== ABOUT THIS TASK ==
State the number of lines in these records that include the string "content", and say nothing more.

== MATERIAL PROVIDED ==
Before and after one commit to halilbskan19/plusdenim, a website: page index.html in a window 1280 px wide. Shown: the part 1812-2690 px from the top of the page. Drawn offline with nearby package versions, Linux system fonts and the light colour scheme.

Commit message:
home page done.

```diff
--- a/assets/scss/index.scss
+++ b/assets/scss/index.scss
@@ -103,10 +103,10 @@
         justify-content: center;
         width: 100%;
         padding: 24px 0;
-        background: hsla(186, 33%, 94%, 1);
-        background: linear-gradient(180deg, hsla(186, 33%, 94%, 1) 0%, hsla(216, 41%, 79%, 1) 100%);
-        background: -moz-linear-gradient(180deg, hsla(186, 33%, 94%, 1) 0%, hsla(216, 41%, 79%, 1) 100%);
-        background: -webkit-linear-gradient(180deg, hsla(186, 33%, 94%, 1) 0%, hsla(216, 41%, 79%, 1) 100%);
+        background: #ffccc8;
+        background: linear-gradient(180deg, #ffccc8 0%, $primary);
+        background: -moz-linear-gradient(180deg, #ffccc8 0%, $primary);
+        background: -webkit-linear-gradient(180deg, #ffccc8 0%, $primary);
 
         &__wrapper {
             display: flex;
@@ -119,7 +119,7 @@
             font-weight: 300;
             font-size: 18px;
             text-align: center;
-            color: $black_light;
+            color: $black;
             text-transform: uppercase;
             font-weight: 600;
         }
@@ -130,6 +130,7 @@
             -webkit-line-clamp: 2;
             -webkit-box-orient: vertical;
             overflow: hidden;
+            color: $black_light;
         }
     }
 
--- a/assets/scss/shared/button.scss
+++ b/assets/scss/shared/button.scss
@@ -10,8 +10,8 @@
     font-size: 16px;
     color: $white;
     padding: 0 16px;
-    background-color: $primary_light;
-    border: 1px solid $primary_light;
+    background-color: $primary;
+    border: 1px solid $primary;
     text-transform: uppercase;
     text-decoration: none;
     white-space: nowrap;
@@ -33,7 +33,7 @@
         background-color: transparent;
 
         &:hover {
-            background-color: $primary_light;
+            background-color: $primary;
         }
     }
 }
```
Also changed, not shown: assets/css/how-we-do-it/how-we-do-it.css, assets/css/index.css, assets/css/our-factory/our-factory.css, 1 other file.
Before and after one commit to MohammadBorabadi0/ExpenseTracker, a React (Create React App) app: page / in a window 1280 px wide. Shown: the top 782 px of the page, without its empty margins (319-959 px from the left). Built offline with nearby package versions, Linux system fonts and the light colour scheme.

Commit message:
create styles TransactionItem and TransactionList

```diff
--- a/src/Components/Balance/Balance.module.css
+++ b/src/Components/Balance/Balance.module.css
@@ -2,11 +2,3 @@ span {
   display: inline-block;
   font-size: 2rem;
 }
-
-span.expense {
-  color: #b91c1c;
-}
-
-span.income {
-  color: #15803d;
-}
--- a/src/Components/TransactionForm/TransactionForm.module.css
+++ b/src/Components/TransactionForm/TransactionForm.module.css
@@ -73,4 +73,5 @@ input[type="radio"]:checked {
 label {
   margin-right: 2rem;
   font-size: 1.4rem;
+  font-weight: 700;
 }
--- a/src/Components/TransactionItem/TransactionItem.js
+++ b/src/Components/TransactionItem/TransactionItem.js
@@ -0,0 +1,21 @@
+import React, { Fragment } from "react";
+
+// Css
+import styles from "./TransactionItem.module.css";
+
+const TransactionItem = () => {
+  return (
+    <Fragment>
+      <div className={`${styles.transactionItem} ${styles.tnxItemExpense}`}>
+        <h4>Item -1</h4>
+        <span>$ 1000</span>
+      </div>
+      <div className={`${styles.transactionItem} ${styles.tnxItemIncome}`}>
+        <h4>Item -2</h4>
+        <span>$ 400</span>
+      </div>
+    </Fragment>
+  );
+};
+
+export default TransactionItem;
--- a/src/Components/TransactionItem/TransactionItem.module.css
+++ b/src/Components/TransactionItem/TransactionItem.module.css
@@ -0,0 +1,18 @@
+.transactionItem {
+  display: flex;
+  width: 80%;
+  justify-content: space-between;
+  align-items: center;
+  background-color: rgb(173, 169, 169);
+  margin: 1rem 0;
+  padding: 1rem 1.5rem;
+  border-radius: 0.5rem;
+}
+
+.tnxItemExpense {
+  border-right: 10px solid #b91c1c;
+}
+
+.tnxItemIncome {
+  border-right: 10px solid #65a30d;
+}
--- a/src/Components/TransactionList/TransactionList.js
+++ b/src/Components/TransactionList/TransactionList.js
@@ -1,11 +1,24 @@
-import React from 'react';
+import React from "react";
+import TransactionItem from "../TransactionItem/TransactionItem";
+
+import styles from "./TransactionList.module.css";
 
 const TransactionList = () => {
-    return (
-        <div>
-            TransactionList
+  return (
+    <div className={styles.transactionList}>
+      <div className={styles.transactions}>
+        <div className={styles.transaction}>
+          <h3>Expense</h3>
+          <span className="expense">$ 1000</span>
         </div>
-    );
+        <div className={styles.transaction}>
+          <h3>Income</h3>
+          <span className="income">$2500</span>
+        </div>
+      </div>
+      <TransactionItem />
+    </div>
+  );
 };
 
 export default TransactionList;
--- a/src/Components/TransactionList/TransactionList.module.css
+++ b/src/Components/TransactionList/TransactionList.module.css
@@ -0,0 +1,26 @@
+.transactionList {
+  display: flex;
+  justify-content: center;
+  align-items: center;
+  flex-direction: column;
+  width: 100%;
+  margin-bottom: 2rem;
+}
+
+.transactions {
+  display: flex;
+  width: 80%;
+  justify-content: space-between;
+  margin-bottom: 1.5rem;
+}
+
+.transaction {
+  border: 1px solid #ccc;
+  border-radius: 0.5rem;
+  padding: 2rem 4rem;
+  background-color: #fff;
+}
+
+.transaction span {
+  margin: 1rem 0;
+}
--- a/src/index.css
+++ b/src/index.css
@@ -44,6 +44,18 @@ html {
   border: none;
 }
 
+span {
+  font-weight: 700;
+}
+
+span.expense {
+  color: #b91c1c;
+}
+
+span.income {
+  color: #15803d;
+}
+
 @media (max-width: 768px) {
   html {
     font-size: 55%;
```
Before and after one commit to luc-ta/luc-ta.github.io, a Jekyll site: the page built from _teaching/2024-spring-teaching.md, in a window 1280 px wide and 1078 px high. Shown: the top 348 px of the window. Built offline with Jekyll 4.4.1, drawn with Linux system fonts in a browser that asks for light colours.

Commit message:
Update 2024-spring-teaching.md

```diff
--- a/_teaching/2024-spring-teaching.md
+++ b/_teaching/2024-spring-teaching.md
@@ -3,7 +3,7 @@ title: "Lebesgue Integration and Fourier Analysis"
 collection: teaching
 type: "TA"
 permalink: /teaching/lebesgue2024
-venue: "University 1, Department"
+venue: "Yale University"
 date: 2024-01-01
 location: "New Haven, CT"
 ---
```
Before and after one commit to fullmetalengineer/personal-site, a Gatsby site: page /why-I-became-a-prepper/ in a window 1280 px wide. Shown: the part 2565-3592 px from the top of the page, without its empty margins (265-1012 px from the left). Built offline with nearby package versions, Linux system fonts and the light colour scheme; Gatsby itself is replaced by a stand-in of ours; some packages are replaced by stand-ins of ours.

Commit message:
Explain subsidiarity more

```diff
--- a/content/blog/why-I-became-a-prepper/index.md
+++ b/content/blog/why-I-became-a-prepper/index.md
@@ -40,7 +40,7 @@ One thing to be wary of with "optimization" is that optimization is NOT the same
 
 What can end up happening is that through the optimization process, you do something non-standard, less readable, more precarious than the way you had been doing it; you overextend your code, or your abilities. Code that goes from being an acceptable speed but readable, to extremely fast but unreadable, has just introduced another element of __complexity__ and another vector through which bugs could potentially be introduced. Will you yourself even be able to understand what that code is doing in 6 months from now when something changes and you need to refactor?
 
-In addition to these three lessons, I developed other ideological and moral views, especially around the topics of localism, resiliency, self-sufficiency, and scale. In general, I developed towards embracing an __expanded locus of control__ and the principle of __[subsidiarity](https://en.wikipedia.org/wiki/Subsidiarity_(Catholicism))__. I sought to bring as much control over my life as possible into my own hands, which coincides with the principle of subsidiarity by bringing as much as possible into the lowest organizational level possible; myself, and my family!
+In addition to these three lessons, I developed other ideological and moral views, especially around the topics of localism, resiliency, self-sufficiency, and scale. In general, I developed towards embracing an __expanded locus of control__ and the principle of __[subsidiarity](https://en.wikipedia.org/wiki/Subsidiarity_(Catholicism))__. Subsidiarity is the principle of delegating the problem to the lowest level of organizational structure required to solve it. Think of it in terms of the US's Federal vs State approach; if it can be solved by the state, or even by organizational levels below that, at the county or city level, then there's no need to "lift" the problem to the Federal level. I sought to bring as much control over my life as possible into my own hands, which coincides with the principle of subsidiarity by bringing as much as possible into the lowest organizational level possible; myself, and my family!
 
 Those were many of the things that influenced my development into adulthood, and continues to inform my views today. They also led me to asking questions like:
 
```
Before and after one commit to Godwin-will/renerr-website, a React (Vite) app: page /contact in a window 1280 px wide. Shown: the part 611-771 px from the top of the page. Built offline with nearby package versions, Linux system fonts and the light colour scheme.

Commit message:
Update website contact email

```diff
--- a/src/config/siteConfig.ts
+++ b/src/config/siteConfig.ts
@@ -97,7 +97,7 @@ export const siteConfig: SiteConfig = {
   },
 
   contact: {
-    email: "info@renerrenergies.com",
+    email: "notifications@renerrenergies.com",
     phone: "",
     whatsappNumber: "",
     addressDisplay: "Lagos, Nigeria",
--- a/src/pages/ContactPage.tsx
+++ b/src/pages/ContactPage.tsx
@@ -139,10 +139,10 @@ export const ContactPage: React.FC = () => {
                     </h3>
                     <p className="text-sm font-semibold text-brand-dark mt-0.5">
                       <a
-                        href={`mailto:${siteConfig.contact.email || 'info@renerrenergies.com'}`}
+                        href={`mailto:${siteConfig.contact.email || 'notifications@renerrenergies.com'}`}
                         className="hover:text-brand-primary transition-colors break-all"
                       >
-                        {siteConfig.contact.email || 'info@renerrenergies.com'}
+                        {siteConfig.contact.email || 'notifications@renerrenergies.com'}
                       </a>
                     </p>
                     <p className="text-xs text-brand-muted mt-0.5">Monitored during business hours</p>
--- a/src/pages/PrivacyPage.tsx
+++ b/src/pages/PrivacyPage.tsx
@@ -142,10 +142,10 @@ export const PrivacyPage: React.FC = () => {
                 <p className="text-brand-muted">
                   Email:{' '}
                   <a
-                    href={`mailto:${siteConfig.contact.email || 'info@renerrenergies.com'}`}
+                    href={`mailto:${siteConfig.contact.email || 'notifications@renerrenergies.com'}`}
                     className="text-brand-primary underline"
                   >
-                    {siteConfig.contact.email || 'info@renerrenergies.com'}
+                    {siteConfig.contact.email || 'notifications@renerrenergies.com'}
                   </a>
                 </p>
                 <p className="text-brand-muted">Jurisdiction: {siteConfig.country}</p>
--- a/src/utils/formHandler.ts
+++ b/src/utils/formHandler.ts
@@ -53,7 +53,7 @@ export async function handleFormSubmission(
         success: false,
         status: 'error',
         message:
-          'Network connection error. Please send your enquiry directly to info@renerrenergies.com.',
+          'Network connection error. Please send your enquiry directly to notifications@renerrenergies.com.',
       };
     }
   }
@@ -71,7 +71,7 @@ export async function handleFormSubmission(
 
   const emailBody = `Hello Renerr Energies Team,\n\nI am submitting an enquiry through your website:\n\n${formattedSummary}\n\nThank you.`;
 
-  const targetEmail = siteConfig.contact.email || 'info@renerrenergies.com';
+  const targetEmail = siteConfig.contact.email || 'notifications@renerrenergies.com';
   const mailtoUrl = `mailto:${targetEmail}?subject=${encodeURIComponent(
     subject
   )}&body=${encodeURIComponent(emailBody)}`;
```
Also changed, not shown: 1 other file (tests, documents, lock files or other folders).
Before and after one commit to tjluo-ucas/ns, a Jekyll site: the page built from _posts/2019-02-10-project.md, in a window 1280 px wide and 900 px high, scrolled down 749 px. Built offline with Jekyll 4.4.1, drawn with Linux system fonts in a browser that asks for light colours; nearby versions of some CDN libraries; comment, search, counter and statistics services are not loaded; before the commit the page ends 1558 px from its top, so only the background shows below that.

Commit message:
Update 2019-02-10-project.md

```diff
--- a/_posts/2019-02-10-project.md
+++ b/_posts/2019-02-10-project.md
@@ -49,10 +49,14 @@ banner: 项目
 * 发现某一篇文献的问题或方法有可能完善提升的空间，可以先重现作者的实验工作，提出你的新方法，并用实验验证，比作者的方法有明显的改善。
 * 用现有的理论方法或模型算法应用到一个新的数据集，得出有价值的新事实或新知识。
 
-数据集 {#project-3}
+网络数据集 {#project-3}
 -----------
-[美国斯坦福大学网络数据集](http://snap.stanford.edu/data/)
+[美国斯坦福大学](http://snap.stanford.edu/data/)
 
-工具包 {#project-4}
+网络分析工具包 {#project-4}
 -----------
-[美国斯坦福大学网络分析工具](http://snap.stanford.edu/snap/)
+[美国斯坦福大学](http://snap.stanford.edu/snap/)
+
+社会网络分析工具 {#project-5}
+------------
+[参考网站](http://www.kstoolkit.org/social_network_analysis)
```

== YOUR RESPONSE ==
6